■ Raw data:
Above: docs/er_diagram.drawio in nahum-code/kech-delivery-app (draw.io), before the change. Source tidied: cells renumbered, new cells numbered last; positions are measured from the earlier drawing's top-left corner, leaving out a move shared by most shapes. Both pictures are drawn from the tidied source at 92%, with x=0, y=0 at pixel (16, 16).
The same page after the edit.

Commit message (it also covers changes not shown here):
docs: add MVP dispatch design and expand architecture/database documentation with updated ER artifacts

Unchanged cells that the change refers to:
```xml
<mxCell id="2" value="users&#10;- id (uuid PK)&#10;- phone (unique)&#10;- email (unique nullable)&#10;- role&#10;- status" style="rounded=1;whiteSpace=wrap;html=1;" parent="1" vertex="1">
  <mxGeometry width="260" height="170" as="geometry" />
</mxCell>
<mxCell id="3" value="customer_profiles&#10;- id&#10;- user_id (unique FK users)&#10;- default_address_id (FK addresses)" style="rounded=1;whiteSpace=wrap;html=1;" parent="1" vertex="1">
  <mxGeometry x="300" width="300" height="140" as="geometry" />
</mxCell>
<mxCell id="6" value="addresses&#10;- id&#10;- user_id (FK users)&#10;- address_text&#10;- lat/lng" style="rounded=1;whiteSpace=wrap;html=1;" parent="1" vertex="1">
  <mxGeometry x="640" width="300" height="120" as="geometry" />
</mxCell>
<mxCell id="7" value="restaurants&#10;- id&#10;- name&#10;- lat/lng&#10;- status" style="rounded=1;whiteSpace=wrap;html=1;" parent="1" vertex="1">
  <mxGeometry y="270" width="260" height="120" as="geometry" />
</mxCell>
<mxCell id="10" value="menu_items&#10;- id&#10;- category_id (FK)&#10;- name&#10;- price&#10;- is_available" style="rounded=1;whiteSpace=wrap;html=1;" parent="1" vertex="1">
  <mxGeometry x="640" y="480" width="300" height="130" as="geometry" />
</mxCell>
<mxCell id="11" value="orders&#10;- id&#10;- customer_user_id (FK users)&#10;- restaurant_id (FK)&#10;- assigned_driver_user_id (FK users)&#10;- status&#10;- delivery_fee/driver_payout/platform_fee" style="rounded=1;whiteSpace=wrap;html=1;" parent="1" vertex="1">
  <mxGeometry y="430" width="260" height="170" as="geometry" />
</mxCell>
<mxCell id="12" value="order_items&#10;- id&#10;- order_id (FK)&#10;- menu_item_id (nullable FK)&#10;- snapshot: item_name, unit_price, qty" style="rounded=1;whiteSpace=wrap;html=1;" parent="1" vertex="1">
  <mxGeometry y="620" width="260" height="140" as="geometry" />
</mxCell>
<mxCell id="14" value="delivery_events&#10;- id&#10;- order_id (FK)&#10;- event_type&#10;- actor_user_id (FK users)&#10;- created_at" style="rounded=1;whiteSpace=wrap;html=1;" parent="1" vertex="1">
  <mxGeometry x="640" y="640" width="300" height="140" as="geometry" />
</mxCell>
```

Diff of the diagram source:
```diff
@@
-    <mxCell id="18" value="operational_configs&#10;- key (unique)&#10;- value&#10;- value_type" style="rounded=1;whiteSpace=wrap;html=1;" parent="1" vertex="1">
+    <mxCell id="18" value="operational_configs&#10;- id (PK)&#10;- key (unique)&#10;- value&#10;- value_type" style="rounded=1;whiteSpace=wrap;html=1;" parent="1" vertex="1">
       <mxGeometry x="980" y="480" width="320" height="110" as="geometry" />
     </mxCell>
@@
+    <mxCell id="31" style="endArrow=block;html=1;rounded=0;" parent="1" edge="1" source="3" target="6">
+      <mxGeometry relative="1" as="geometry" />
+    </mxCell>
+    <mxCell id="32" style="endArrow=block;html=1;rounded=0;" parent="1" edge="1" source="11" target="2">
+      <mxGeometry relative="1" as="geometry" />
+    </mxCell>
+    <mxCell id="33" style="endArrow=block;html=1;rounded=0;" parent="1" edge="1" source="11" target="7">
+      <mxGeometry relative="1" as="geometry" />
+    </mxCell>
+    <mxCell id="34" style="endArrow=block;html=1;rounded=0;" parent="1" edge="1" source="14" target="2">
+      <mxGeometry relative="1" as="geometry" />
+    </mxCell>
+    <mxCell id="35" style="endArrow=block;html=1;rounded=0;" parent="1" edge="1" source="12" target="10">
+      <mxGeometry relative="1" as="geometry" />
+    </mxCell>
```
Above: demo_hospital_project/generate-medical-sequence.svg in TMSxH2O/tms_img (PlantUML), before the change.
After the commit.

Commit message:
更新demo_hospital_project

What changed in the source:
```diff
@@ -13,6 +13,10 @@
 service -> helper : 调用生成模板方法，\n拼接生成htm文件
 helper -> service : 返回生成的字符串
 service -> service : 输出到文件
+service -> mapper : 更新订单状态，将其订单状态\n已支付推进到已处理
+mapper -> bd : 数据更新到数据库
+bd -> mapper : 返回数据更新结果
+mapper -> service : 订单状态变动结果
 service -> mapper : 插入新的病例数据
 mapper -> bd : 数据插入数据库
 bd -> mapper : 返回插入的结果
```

■ What you need to do: The entire listing should be repeated with no line missing and no word altered.

■ Solution to this task:
Above: docs/er_diagram.drawio in nahum-code/kech-delivery-app (draw.io), before the change. Source tidied: cells renumbered, new cells numbered last; positions are measured from the earlier drawing's top-left corner, leaving out a move shared by most shapes. Both pictures are drawn from the tidied source at 92%, with x=0, y=0 at pixel (16, 16).
The same page after the edit.

Commit message (it also covers changes not shown here):
docs: add MVP dispatch design and expand architecture/database documentation with updated ER artifacts

Unchanged cells that the change refers to:
```xml
<mxCell id="2" value="users&#10;- id (uuid PK)&#10;- phone (unique)&#10;- email (unique nullable)&#10;- role&#10;- status" style="rounded=1;whiteSpace=wrap;html=1;" parent="1" vertex="1">
  <mxGeometry width="260" height="170" as="geometry" />
</mxCell>
<mxCell id="3" value="customer_profiles&#10;- id&#10;- user_id (unique FK users)&#10;- default_address_id (FK addresses)" style="rounded=1;whiteSpace=wrap;html=1;" parent="1" vertex="1">
  <mxGeometry x="300" width="300" height="140" as="geometry" />
</mxCell>
<mxCell id="6" value="addresses&#10;- id&#10;- user_id (FK users)&#10;- address_text&#10;- lat/lng" style="rounded=1;whiteSpace=wrap;html=1;" parent="1" vertex="1">
  <mxGeometry x="640" width="300" height="120" as="geometry" />
</mxCell>
<mxCell id="7" value="restaurants&#10;- id&#10;- name&#10;- lat/lng&#10;- status" style="rounded=1;whiteSpace=wrap;html=1;" parent="1" vertex="1">
  <mxGeometry y="270" width="260" height="120" as="geometry" />
</mxCell>
<mxCell id="10" value="menu_items&#10;- id&#10;- category_id (FK)&#10;- name&#10;- price&#10;- is_available" style="rounded=1;whiteSpace=wrap;html=1;" parent="1" vertex="1">
  <mxGeometry x="640" y="480" width="300" height="130" as="geometry" />
</mxCell>
<mxCell id="11" value="orders&#10;- id&#10;- customer_user_id (FK users)&#10;- restaurant_id (FK)&#10;- assigned_driver_user_id (FK users)&#10;- status&#10;- delivery_fee/driver_payout/platform_fee" style="rounded=1;whiteSpace=wrap;html=1;" parent="1" vertex="1">
  <mxGeometry y="430" width="260" height="170" as="geometry" />
</mxCell>
<mxCell id="12" value="order_items&#10;- id&#10;- order_id (FK)&#10;- menu_item_id (nullable FK)&#10;- snapshot: item_name, unit_price, qty" style="rounded=1;whiteSpace=wrap;html=1;" parent="1" vertex="1">
  <mxGeometry y="620" width="260" height="140" as="geometry" />
</mxCell>
<mxCell id="14" value="delivery_events&#10;- id&#10;- order_id (FK)&#10;- event_type&#10;- actor_user_id (FK users)&#10;- created_at" style="rounded=1;whiteSpace=wrap;html=1;" parent="1" vertex="1">
  <mxGeometry x="640" y="640" width="300" height="140" as="geometry" />
</mxCell>
```

Diff of the diagram source:
```diff
@@
-    <mxCell id="18" value="operational_configs&#10;- key (unique)&#10;- value&#10;- value_type" style="rounded=1;whiteSpace=wrap;html=1;" parent="1" vertex="1">
+    <mxCell id="18" value="operational_configs&#10;- id (PK)&#10;- key (unique)&#10;- value&#10;- value_type" style="rounded=1;whiteSpace=wrap;html=1;" parent="1" vertex="1">
       <mxGeometry x="980" y="480" width="320" height="110" as="geometry" />
     </mxCell>
@@
+    <mxCell id="31" style="endArrow=block;html=1;rounded=0;" parent="1" edge="1" source="3" target="6">
+      <mxGeometry relative="1" as="geometry" />
+    </mxCell>
+    <mxCell id="32" style="endArrow=block;html=1;rounded=0;" parent="1" edge="1" source="11" target="2">
+      <mxGeometry relative="1" as="geometry" />
+    </mxCell>
+    <mxCell id="33" style="endArrow=block;html=1;rounded=0;" parent="1" edge="1" source="11" target="7">
+      <mxGeometry relative="1" as="geometry" />
+    </mxCell>
+    <mxCell id="34" style="endArrow=block;html=1;rounded=0;" parent="1" edge="1" source="14" target="2">
+      <mxGeometry relative="1" as="geometry" />
+    </mxCell>
+    <mxCell id="35" style="endArrow=block;html=1;rounded=0;" parent="1" edge="1" source="12" target="10">
+      <mxGeometry relative="1" as="geometry" />
+    </mxCell>
```
Above: demo_hospital_project/generate-medical-sequence.svg in TMSxH2O/tms_img (PlantUML), before the change.
After the commit.

Commit message:
更新demo_hospital_project

What changed in the source:
```diff
@@ -13,6 +13,10 @@
 service -> helper : 调用生成模板方法，\n拼接生成htm文件
 helper -> service : 返回生成的字符串
 service -> service : 输出到文件
+service -> mapper : 更新订单状态，将其订单状态\n已支付推进到已处理
+mapper -> bd : 数据更新到数据库
+bd -> mapper : 返回数据更新结果
+mapper -> service : 订单状态变动结果
 service -> mapper : 插入新的病例数据
 mapper -> bd : 数据插入数据库
 bd -> mapper : 返回插入的结果
```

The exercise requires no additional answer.